#### WHAT YOU ARE ASKED TO DO
Repeat every record exactly, omitting the pictures.
####
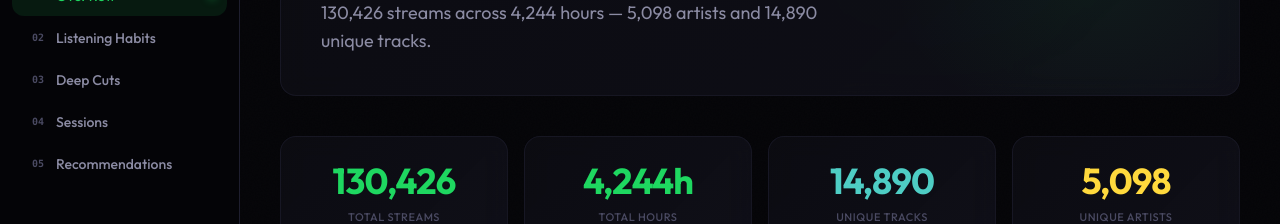
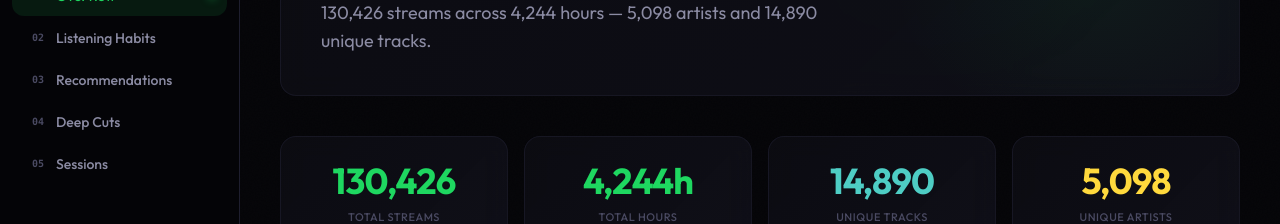
Before and after one commit to rbhale-git/spotify-dashboard, a Next.js app: page / in a window 1280 px wide. Shown: the part 126-350 px from the top of the page. Built offline with nearby package versions, Linux system fonts and the light colour scheme.

Commit message:
reorder: move Recommendations below Listening Habits
Co-Authored-By: Claude Opus 4.6 (1M context) <noreply@anthropic.com>

```diff
--- a/src/app/page.tsx
+++ b/src/app/page.tsx
@@ -11,11 +11,11 @@ export default function Home() {
       <div className="section-divider" />
       <HabitsSection />
       <div className="section-divider" />
+      <RecommendationsSection />
+      <div className="section-divider" />
       <DeepCutsSection />
       <div className="section-divider" />
       <SessionsSection />
-      <div className="section-divider" />
-      <RecommendationsSection />
     </>
   );
 }
--- a/src/components/ui/Sidebar.tsx
+++ b/src/components/ui/Sidebar.tsx
@@ -6,9 +6,9 @@ import { metadata } from "@/lib/data";
 const sections = [
   { id: "overview", label: "Overview", icon: "01" },
   { id: "habits", label: "Listening Habits", icon: "02" },
-  { id: "deep-cuts", label: "Deep Cuts", icon: "03" },
-  { id: "sessions", label: "Sessions", icon: "04" },
-  { id: "recommendations", label: "Recommendations", icon: "05" },
+  { id: "recommendations", label: "Recommendations", icon: "03" },
+  { id: "deep-cuts", label: "Deep Cuts", icon: "04" },
+  { id: "sessions", label: "Sessions", icon: "05" },
 ];
 
 export default function Sidebar() {
```
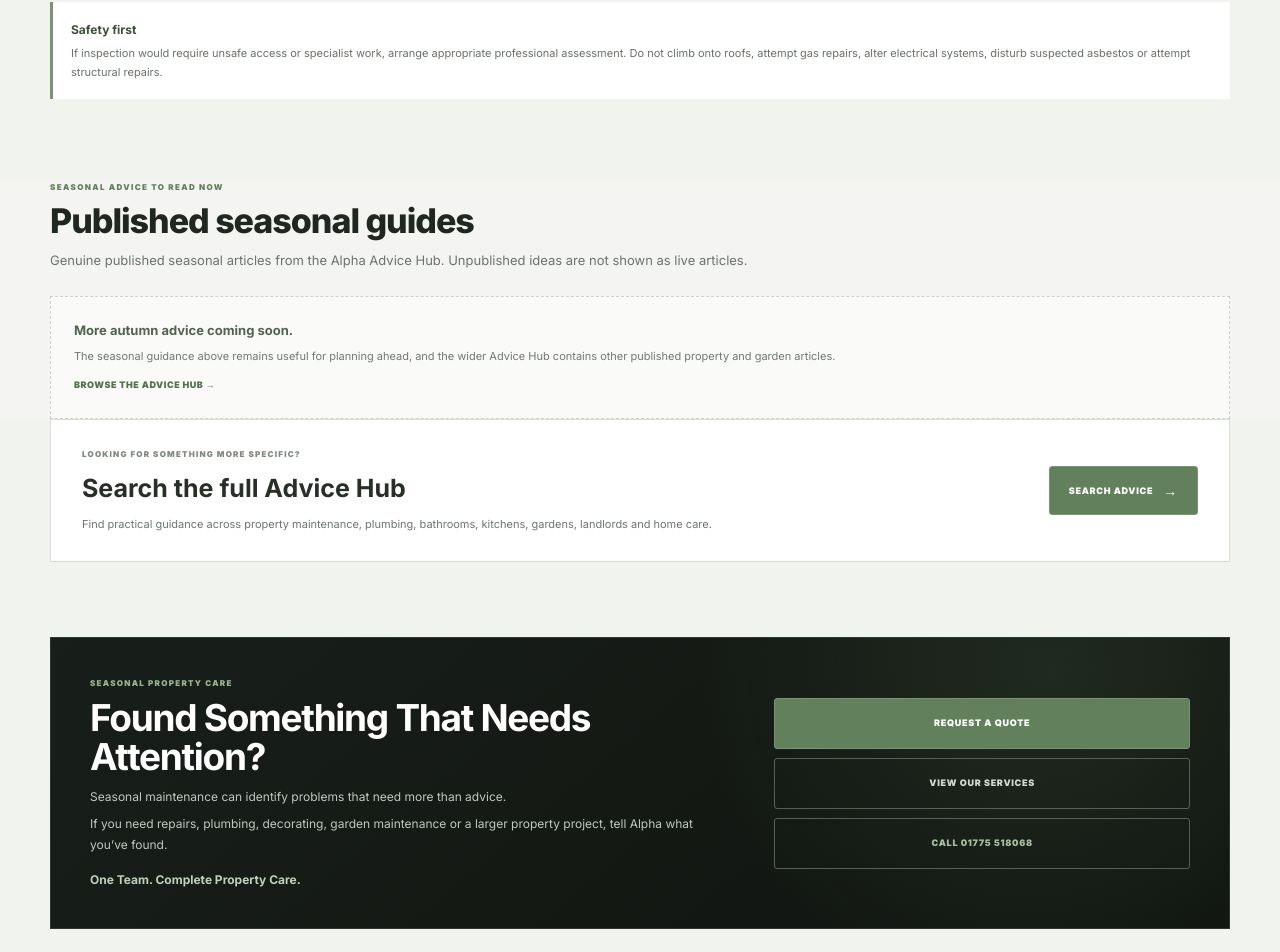
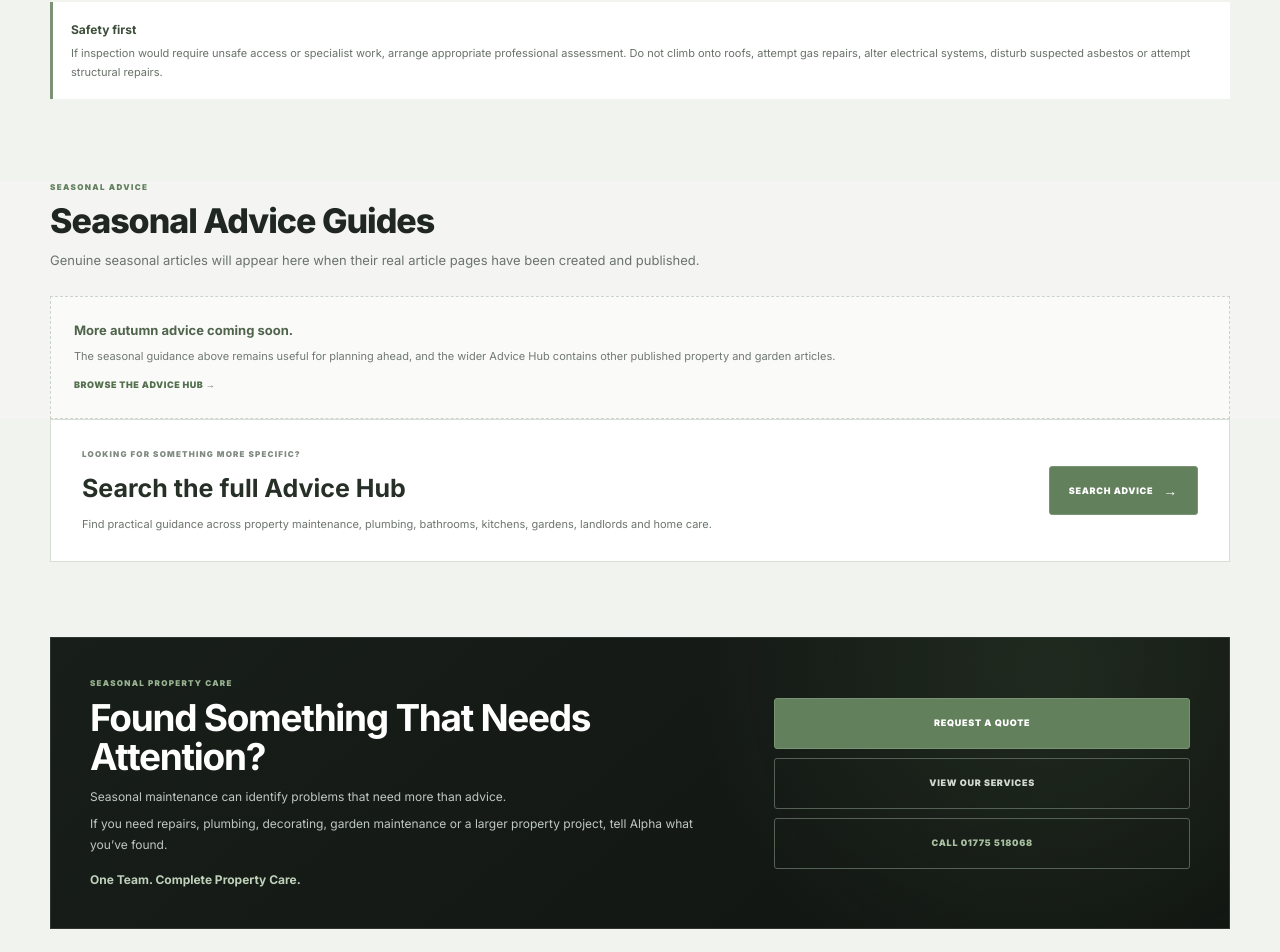
Before and after one commit to samasif3131-max/alpha-property-gardening, a Next.js app: page /advice/seasonal-advice in a window 1280 px wide. Shown: the part 6645-7597 px from the top of the page. Built offline with nearby package versions, Linux system fonts and the light colour scheme.

Commit message:
Update website

```diff
--- a/app/advice/seasonal-advice/page.tsx
+++ b/app/advice/seasonal-advice/page.tsx
@@ -41,8 +41,8 @@ type SeasonalArticle = {
  * - How to Keep Your Home Warm in Winter
  * - Preparing Your Property for Winter
  *
- * This prevents unpublished content from being shown as live
- * published advice.
+ * No unpublished article cards, dates, categories or
+ * READ ARTICLE links are shown on the public page.
  */
 const seasonalArticles: SeasonalArticle[] = [];
 
@@ -1270,24 +1270,24 @@ export default function SeasonalAdvicePage() {
       </section>
 
       {/* =====================================================
-          FEATURED SEASONAL ARTICLES
+          SEASONAL ARTICLES
       ===================================================== */}
 
       <section className={styles.featuredSection}>
         <div className={styles.container}>
           <div className={styles.sectionHeading}>
             <span>
-              SEASONAL ADVICE TO READ NOW
+              SEASONAL ADVICE
             </span>
 
             <h2>
-              Published seasonal guides
+              Seasonal Advice Guides
             </h2>
 
             <p>
-              Genuine published seasonal articles from the
-              Alpha Advice Hub. Unpublished ideas are not shown
-              as live articles.
+              Genuine seasonal articles will appear here when
+              their real article pages have been created and
+              published.
             </p>
           </div>
 
@@ -1445,8 +1445,12 @@ function PublishedSeasonArticles({
   articles: SeasonalArticle[];
 }) {
   /*
-   * Do not display fake cards, dates, categories or
-   * READ ARTICLE buttons when there are no genuine articles.
+   * When no genuine article exists, show only the honest
+   * empty state. Do not show:
+   * - publication date
+   * - category
+   * - READ ARTICLE
+   * - Published advice
    */
   if (articles.length === 0) {
     return (
```
Also changed, not shown: app/advice/homecare-advice/page.tsx (+2 -6 lines).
####
#### ANSWER SPACE
Before and after one commit to rbhale-git/spotify-dashboard, a Next.js app: page / in a window 1280 px wide. Shown: the part 126-350 px from the top of the page. Built offline with nearby package versions, Linux system fonts and the light colour scheme.

Commit message:
reorder: move Recommendations below Listening Habits
Co-Authored-By: Claude Opus 4.6 (1M context) <noreply@anthropic.com>

```diff
--- a/src/app/page.tsx
+++ b/src/app/page.tsx
@@ -11,11 +11,11 @@ export default function Home() {
       <div className="section-divider" />
       <HabitsSection />
       <div className="section-divider" />
+      <RecommendationsSection />
+      <div className="section-divider" />
       <DeepCutsSection />
       <div className="section-divider" />
       <SessionsSection />
-      <div className="section-divider" />
-      <RecommendationsSection />
     </>
   );
 }
--- a/src/components/ui/Sidebar.tsx
+++ b/src/components/ui/Sidebar.tsx
@@ -6,9 +6,9 @@ import { metadata } from "@/lib/data";
 const sections = [
   { id: "overview", label: "Overview", icon: "01" },
   { id: "habits", label: "Listening Habits", icon: "02" },
-  { id: "deep-cuts", label: "Deep Cuts", icon: "03" },
-  { id: "sessions", label: "Sessions", icon: "04" },
-  { id: "recommendations", label: "Recommendations", icon: "05" },
+  { id: "recommendations", label: "Recommendations", icon: "03" },
+  { id: "deep-cuts", label: "Deep Cuts", icon: "04" },
+  { id: "sessions", label: "Sessions", icon: "05" },
 ];
 
 export default function Sidebar() {
```
Before and after one commit to samasif3131-max/alpha-property-gardening, a Next.js app: page /advice/seasonal-advice in a window 1280 px wide. Shown: the part 6645-7597 px from the top of the page. Built offline with nearby package versions, Linux system fonts and the light colour scheme.

Commit message:
Update website

```diff
--- a/app/advice/seasonal-advice/page.tsx
+++ b/app/advice/seasonal-advice/page.tsx
@@ -41,8 +41,8 @@ type SeasonalArticle = {
  * - How to Keep Your Home Warm in Winter
  * - Preparing Your Property for Winter
  *
- * This prevents unpublished content from being shown as live
- * published advice.
+ * No unpublished article cards, dates, categories or
+ * READ ARTICLE links are shown on the public page.
  */
 const seasonalArticles: SeasonalArticle[] = [];
 
@@ -1270,24 +1270,24 @@ export default function SeasonalAdvicePage() {
       </section>
 
       {/* =====================================================
-          FEATURED SEASONAL ARTICLES
+          SEASONAL ARTICLES
       ===================================================== */}
 
       <section className={styles.featuredSection}>
         <div className={styles.container}>
           <div className={styles.sectionHeading}>
             <span>
-              SEASONAL ADVICE TO READ NOW
+              SEASONAL ADVICE
             </span>
 
             <h2>
-              Published seasonal guides
+              Seasonal Advice Guides
             </h2>
 
             <p>
-              Genuine published seasonal articles from the
-              Alpha Advice Hub. Unpublished ideas are not shown
-              as live articles.
+              Genuine seasonal articles will appear here when
+              their real article pages have been created and
+              published.
             </p>
           </div>
 
@@ -1445,8 +1445,12 @@ function PublishedSeasonArticles({
   articles: SeasonalArticle[];
 }) {
   /*
-   * Do not display fake cards, dates, categories or
-   * READ ARTICLE buttons when there are no genuine articles.
+   * When no genuine article exists, show only the honest
+   * empty state. Do not show:
+   * - publication date
+   * - category
+   * - READ ARTICLE
+   * - Published advice
    */
   if (articles.length === 0) {
     return (
```
Also changed, not shown: app/advice/homecare-advice/page.tsx (+2 -6 lines).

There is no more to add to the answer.